Rich also writes a Tech blog and posts stories every Tuesday and Thursday on Q103, Albany’s #1 Rock Station website, as well as Amateur Radio stories every Monday thru Friday on AmiZed Studios and hosts a podcast called The Kim & Rich Show with his fiance’ Kim Dunne.
So after ARISSat-1 was deployed, I have been trying to receive a signal from it. Specifically SSTV signals. I haven’t been very sucsessful. For one, I haven’t been able to be at the radio when it makes a pass because of work and family commitments. I’m hoping this week, I’ll have more time to sit down and be there to listen for. But the first thing is, I need to know where it is.
I took a look at some of the tracking software out there for my Mac and found that there is only really one program that I could find for the Mac natively, that was “fully” featured with all the bells and whistles. But it was pretty steeply priced for me at $98. I decided t see what else was out there for free. The only one I found that I liked, was Gpredict. It’s written for Linux, but there are ports for it for Windows and Mac, and it’s open source, so it’s free.
The only draw back was, it wasn’t native, so I had to install from source or use MacPorts, a project that ports open source Linux software to the Mac platform, since Mac OS X is based on FreeBSD. The install took me about an hour because of all the dependencies needed for GPredict. MacPort installed them all with no problem.
So after some false starts and finally reading some more info on it, I managed to get it running on my Macbook Pro. After I ran it for the first time, it saw that the info for the satellites was out of date and asked to do an update, giving me the option to do it online or through a file I downloaded.
Gpredict supports fast and accurate real-time satellite tracking using the NORAD SGP4/SDP4 algorithms, No software limit on the number of satellites or ground stations and Radio and antenna rotator control for autonomous tracking.
After uploading and doing a little more research, I was able to find ARISSat-1 on the list, under RadioSkaf-V. Once I found it, I was able to track it no problem. Now, it’s just a matter of having the time to do it. In the meantime, I encourage you to check out GPredict, and try it out. Since it’s free you’ve got nothing to lose.

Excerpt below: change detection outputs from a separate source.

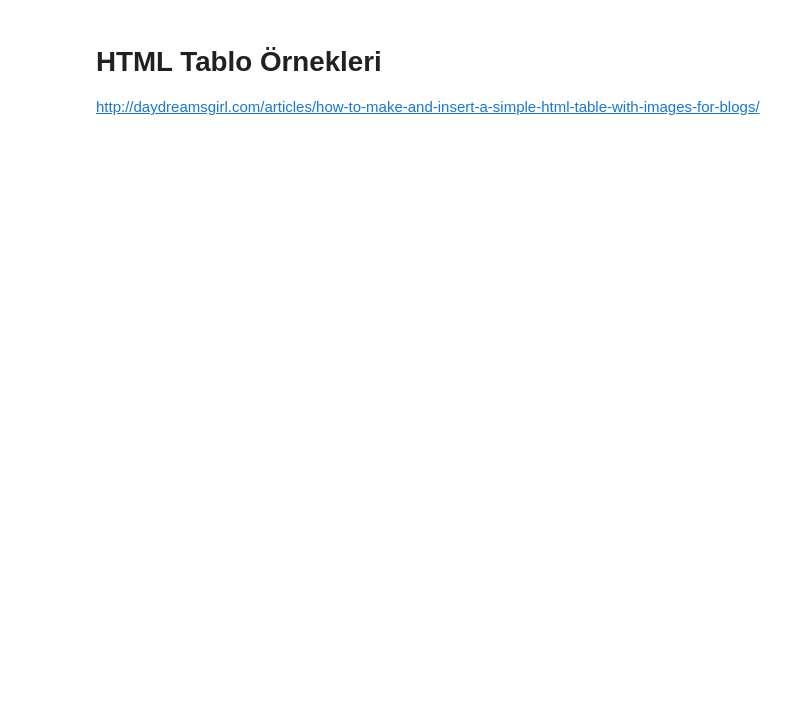
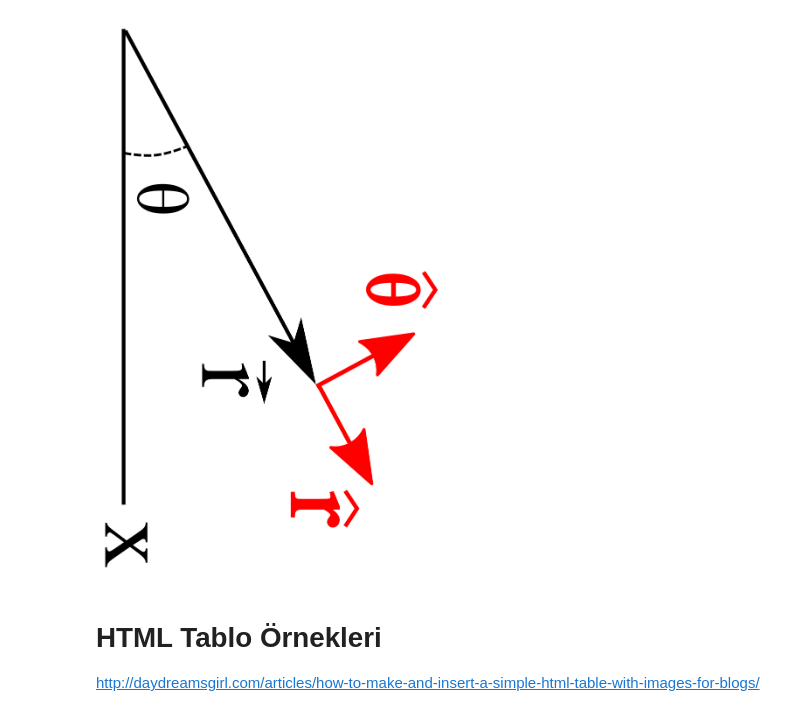
Before and after one commit to mkarakoc/Titresim_ve_Dalgalar, a Jupyter notebook: dersnotlari/sekiller/sekil_indir.ipynb, the cells around one changed output. Saved outputs shown, nothing was run; the diff lists cells and outputs as text; code cells hidden in the pictures; blank space fills up the shorter version.

```diff
--- a/dersnotlari/sekiller/sekil_indir.ipynb
+++ b/dersnotlari/sekiller/sekil_indir.ipynb
@@ -61,3 +92,7 @@ Saving to: ‘UCM1.gif’
+# %%
+pil.Image.open('Polar_coordinates_with_unit_vectors_90.png')
+# %% [output]
+[figure, added]
 # %% [markdown]
 # HTML Tablo Örnekleri
 
```
Also changed, not shown: parts of 9 cells of this notebook, 4 other files.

But if you also have a suggestion for Mac satellite tracking software, please, share it in the comments, and share any experience you have with GPredict.